**SOURCE MATERIAL**
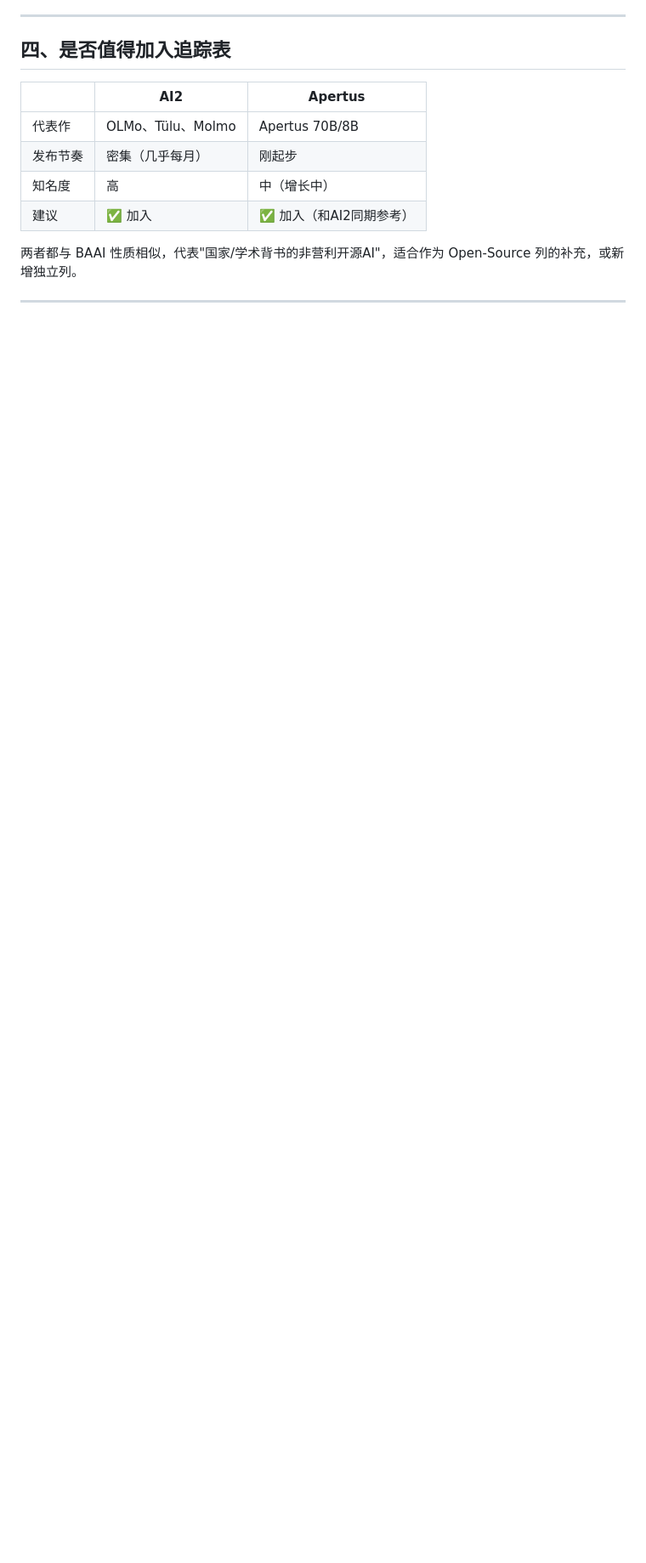
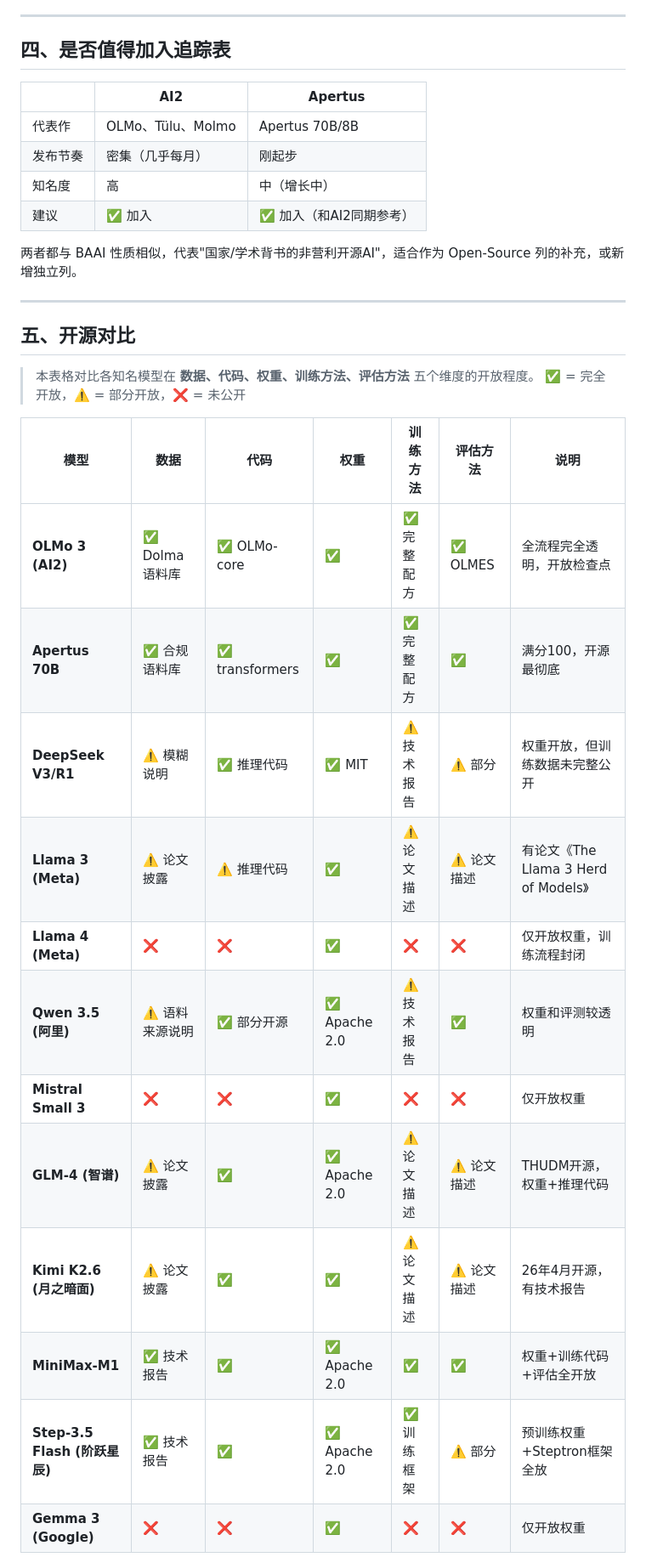
Before and after one commit to Physics-Lee/Monthly_Table_of_LLM_Releasing, a Markdown page: note/AI2_Apertus.md, the part around one of its changes. Shown at 85% size. Drawn GitHub-style; blank space fills up the shorter version.

Commit message:
add note

```diff
--- a/note/AI2_Apertus.md
+++ b/note/AI2_Apertus.md
@@ -135,3 +135,23 @@ Apertus 是瑞士国家AI战略的产物，强调**主权AI**（Sovereign AI）
 
 ---
 
+## 五、开源对比
+
+> 本表格对比各知名模型在 **数据、代码、权重、训练方法、评估方法** 五个维度的开放程度。
+> ✅ = 完全开放，⚠️ = 部分开放，❌ = 未公开
+
+| 模型 | 数据 | 代码 | 权重 | 训练方法 | 评估方法 | 说明 |
+|------|------|------|------|----------|----------|------|
+| **OLMo 3 (AI2)** | ✅ Dolma 语料库 | ✅ OLMo-core | ✅ | ✅ 完整配方 | ✅ OLMES | 全流程完全透明，开放检查点 |
+| **Apertus 70B** | ✅ 合规语料库 | ✅ transformers | ✅ | ✅ 完整配方 | ✅ | 满分100，开源最彻底 |
+| **DeepSeek V3/R1** | ⚠️ 模糊说明 | ✅ 推理代码 | ✅ MIT | ⚠️ 技术报告 | ⚠️ 部分 | 权重开放，但训练数据未完整公开 |
+| **Llama 3 (Meta)** | ⚠️ 论文披露 | ⚠️ 推理代码 | ✅ | ⚠️ 论文描述 | ⚠️ 论文描述 | 有论文《The Llama 3 Herd of Models》 |
+| **Llama 4 (Meta)** | ❌ | ❌ | ✅ | ❌ | ❌ | 仅开放权重，训练流程封闭 |
+| **Qwen 3.5 (阿里)** | ⚠️ 语料来源说明 | ✅ 部分开源 | ✅ Apache 2.0 | ⚠️ 技术报告 | ✅ | 权重和评测较透明 |
+| **Mistral Small 3** | ❌ | ❌ | ✅ | ❌ | ❌ | 仅开放权重 |
+| **GLM-4 (智谱)** | ⚠️ 论文披露 | ✅ | ✅ Apache 2.0 | ⚠️ 论文描述 | ⚠️ 论文描述 | THUDM开源，权重+推理代码 |
+| **Kimi K2.6 (月之暗面)** | ⚠️ 论文披露 | ✅ | ✅ | ⚠️ 论文描述 | ⚠️ 论文描述 | 26年4月开源，有技术报告 |
+| **MiniMax-M1** | ✅ 技术报告 | ✅ | ✅ Apache 2.0 | ✅ | ✅ | 权重+训练代码+评估全开放 |
+| **Step-3.5 Flash (阶跃星辰)** | ✅ 技术报告 | ✅ | ✅ Apache 2.0 | ✅ 训练框架 | ⚠️ 部分 | 预训练权重+Steptron框架全放 |
+| **Gemma 3 (Google)** | ❌ | ❌ | ✅ | ❌ | ❌ | 仅开放权重 |
+
```
Also changed, not shown: other parts of note/AI2_Apertus.md (+20 -0 lines), note/Dolma_Dolci.md (added, +176 -0 lines).
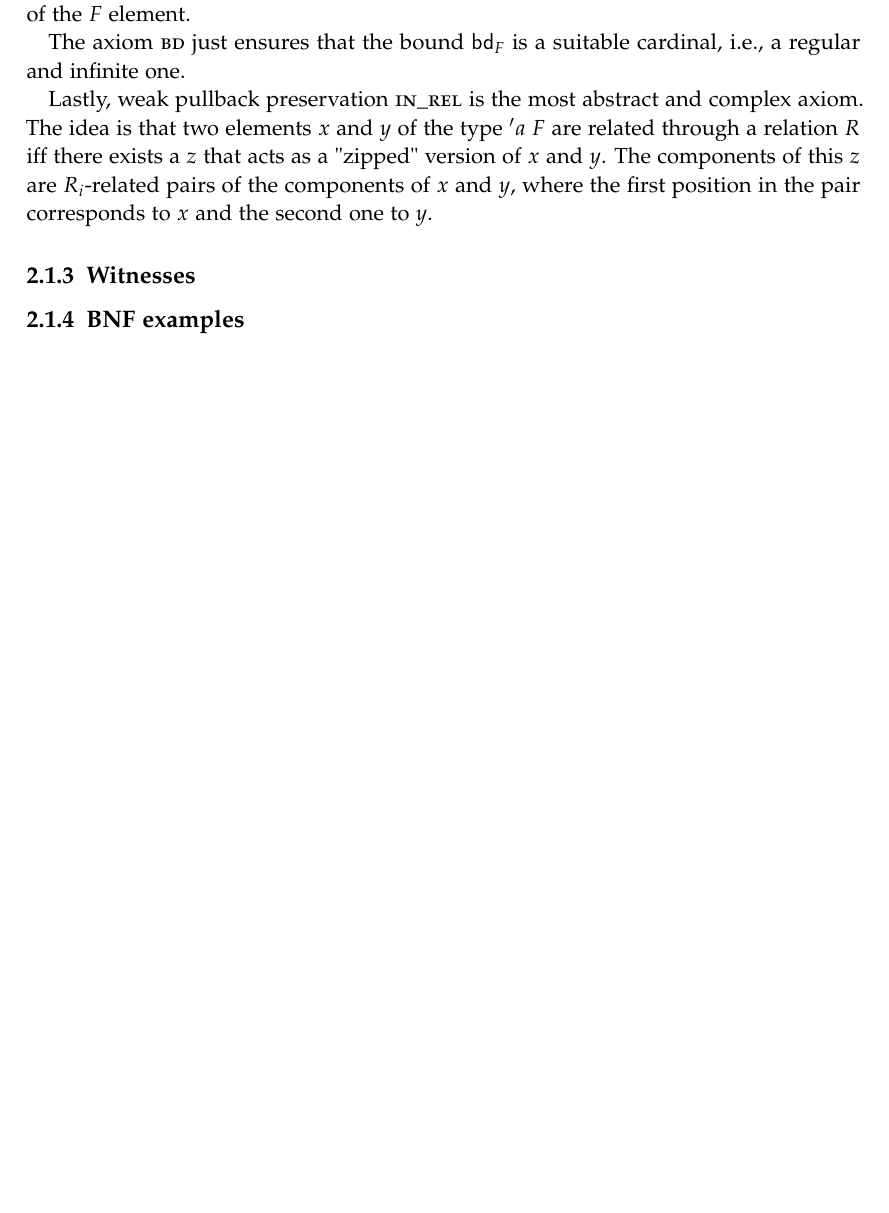
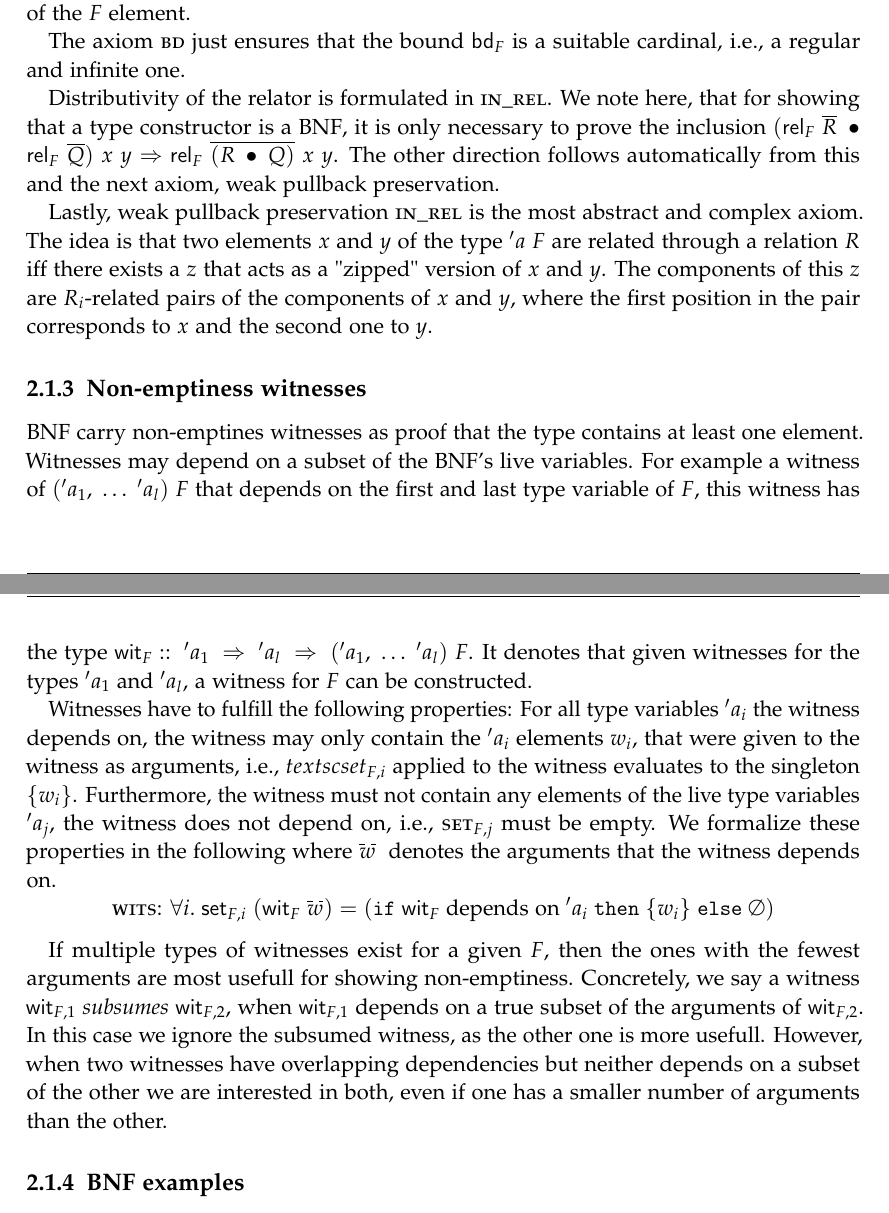
Before and after one commit to FelixKrayer/masters-thesis-Isabelle, a LaTeX thesis (main.tex, which reads chapters/02_background.tex): part of page 12 of 25 before the commit and two parts of pages 13 and 14 of 26 after it, the two joined at a grey line, cut so that both start at the same text, the shorter picture padded with empty space. Compiled offline with pdfLaTeX; a LaTeX package or settings file that is missing is left out.

Commit message:
progress

```diff
--- a/chapters/02_background.tex
+++ b/chapters/02_background.tex
@@ -82,20 +82,30 @@
         \caption{The \ac{BNF} axioms}
         \label{fig:bnf_axioms}
       \end{figure}
-      % Explain the other axioms
-      % rel_compp has another property
-
       Additionally to the axioms we already motivated in \autoref{subsec:bnf_constants} (\textsc{map\_id} and \textsc{map\_comp} for the functoriality of $F$, \textsc{set\_map} to ensure that the setters are natural transformations and the boundedness of the setters \textsc{set\_bd}), we have four additional ones.
 
       One of those is the the congruency \textsc{map\_cong} of the map function. It states that if two (lists of) functions $\overline{f}$ and $\overline{g}$ are equal when applied to the corresponding sets of all components of an $F$ (obtained through the setters), then mapping these two lists of functions over the $F$ each produces the same result. When this propety holds, we can be sure, that the mapper only depends on how the functions $\overline{f}$ behave on the components of the $F$ element.
 
       The axiom \textsc{bd} just ensures that the bound $\textsf{bd}_F$ is a suitable cardinal, i.e., a regular and infinite one.
 
-      % rel_compp
+      Distributivity of the relator is formulated in \textsc{in\_rel}. We note here, that for showing that a type constructor is a \ac{BNF}, it is only necessary to prove the inclusion $(\textsf{rel}_F\; \overline{R}\; \bullet\; \textsf{rel}_F\; \overline{Q})\; x\; y \Rightarrow \textsf{rel}_F\; \overline{(R\; \bullet\; Q)}\; x\; y $. The other direction follows automatically from this and the next axiom, weak pullback preservation.
 
       Lastly, weak pullback preservation \textsc{in\_rel} is the most abstract and complex axiom. The idea is that two elements $x$ and $y$ of the type $'a\; F$ are related through a relation $R$ iff there exists a $z$ that acts as a "zipped" version of $x$ and $y$. The components of this $z$ are $R_i$-related pairs of the components of $x$ and $y$, where the first position in the pair corresponds to $x$ and the second one to $y$.
+      % TODO Better explanation for pullback preservation?
 
-    \subsection{Witnesses}
+    \subsection{Non-emptiness witnesses}
+      \label{subsec:bnf_wits}
+      \acs{BNF} carry non-emptines witnesses as proof that the type contains at least one element. Witnesses may depend on a subset of the \ac{BNF}'s live variables. For example a witness of $('a_1,\; \dots\; 'a_l)\; F$ that depends on the first and last type variable of $F$, this witness has the type $\textsf{wit}_F ::\; 'a_1\; \Rightarrow\; 'a_l\; \Rightarrow\; ('a_1,\; \dots\; 'a_l)\; F$. It denotes that given witnesses for the types $'a_1$ and $'a_l$, a witness for $F$ can be constructed.
+
+      Witnesses have to fulfill the following properties: For all type variables $'a_i$ the witness depends on, the witness may only contain the $'a_i$ elements $w_i$, that were given to the witness as arguments, i.e., $textsc{set}_{F,i}$ applied to the witness evaluates to the singleton $\{w_i\}$. Furthermore, the witness must not contain any elements of the live type variables $'a_j$, the witness does not depend on, i.e., $\textsc{set}_{F,j}$ must be empty. We formalize these properties in the following where \dashedoverline{$w$} denotes the arguments that the witness depends on.
+      \begin{equation*}
+        \textsc{wits: }\forall i.\; \textsf{set}_{F,i}\; (\textsf{wit}_F\; \dashedoverline{$w$}) = (\texttt{if}\; \textsf{wit}_F\; \text{depends on}\; 'a_i\; \texttt{then}\; \{w_i\}\; \texttt{else}\; \emptyset)
+      %\forall i \in \{i.\; \textsf{wit}_F\; \text{depends on}\; 'a_i\}.\; \textsf{set}_{F,i}\; (\textsf{wit}_F\; \dashedoverline{$w$}) &= \{w_i\}\\
+      %\forall i \in \{i.\; \textsf{wit}_F\; \text{does not depend on}\; 'a_i\}.\; \textsf{set}_{F,i}\; (\textsf{wit}_F\; \dashedoverline{$w$}) &= \emptyset
+      \end{equation*}
+
+      If multiple types of witnesses exist for a given $F$, then the ones with the fewest arguments are most usefull for showing non-emptiness. Concretely, we say a witness $\textsf{wit}_{F,1}$ \textit{subsumes} $\textsf{wit}_{F,2}$, when $\textsf{wit}_{F,1}$ depends on a true subset of the arguments of $\textsf{wit}_{F,2}$. In this case we ignore the subsumed witness, as the other one is more usefull. However, when two witnesses have overlapping dependencies but neither depends on a subset of the other we are interested in both, even if one has a smaller number of arguments than the other.
+      % TODO cite isabelle doc
 
     \subsection{BNF examples}
       Further examples of \acp{BNF} are is the product type \type{($'a$, $'b$) prod}, a binary type constructor with infix notation \type{$'a\; \times\; 'b$}, and the type of finite sets \type{$'a$ fset}. The latter is interesting for the reason that it is a subtype of the set type, which is not a \ac{BNF}. By enforcing finiteness for the elements of the type it is possible to give a bound for the set function, fulfilling the \textsc{set\_bd} axiom, which is not possible for the unrestricted set type. Since unboundedness is the only reason that the set type is not a \ac{BNF}, \type{$'a$ fset} can be shown to be a \ac{BNF}.
--- a/main.tex
+++ b/main.tex
@@ -23,6 +23,12 @@
 
 
 \newcommand*{\type}[1]{\textsf{\mbox{#1}}}
+\newcommand{\dashedoverline}[1]{%
+  \tikz[baseline=(X.base)]{
+    \node[inner sep=0pt,outer sep=0pt] (X) {#1};
+    \draw[dashed] ([yshift=2pt]X.north west) -- ([yshift=2pt]X.north east);
+  }
+}
 
 % TODO: change citation style in settings
 \input{settings}
```
Also changed, not shown: chapters/03_linearization.tex (+4 -2 lines), chapters/02_background.tex (22 more changed lines), 1 other file.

**WHAT NEEDS TO BE DONE**
Which lines of the listing contain the string "then"? Copy every one of them.

**FINISHED TASK**
       One of those is the the congruency \textsc{map\_cong} of the map function. It states that if two (lists of) functions $\overline{f}$ and $\overline{g}$ are equal when applied to the corresponding sets of all components of an $F$ (obtained through the setters), then mapping these two lists of functions over the $F$ each produces the same result. When this propety holds, we can be sure, that the mapper only depends on how the functions $\overline{f}$ behave on the components of the $F$ element.
+        \textsc{wits: }\forall i.\; \textsf{set}_{F,i}\; (\textsf{wit}_F\; \dashedoverline{$w$}) = (\texttt{if}\; \textsf{wit}_F\; \text{depends on}\; 'a_i\; \texttt{then}\; \{w_i\}\; \texttt{else}\; \emptyset)
+      If multiple types of witnesses exist for a given $F$, then the ones with the fewest arguments are most usefull for showing non-emptiness. Concretely, we say a witness $\textsf{wit}_{F,1}$ \textit{subsumes} $\textsf{wit}_{F,2}$, when $\textsf{wit}_{F,1}$ depends on a true subset of the arguments of $\textsf{wit}_{F,2}$. In this case we ignore the subsumed witness, as the other one is more usefull. However, when two witnesses have overlapping dependencies but neither depends on a subset of the other we are interested in both, even if one has a smaller number of arguments than the other.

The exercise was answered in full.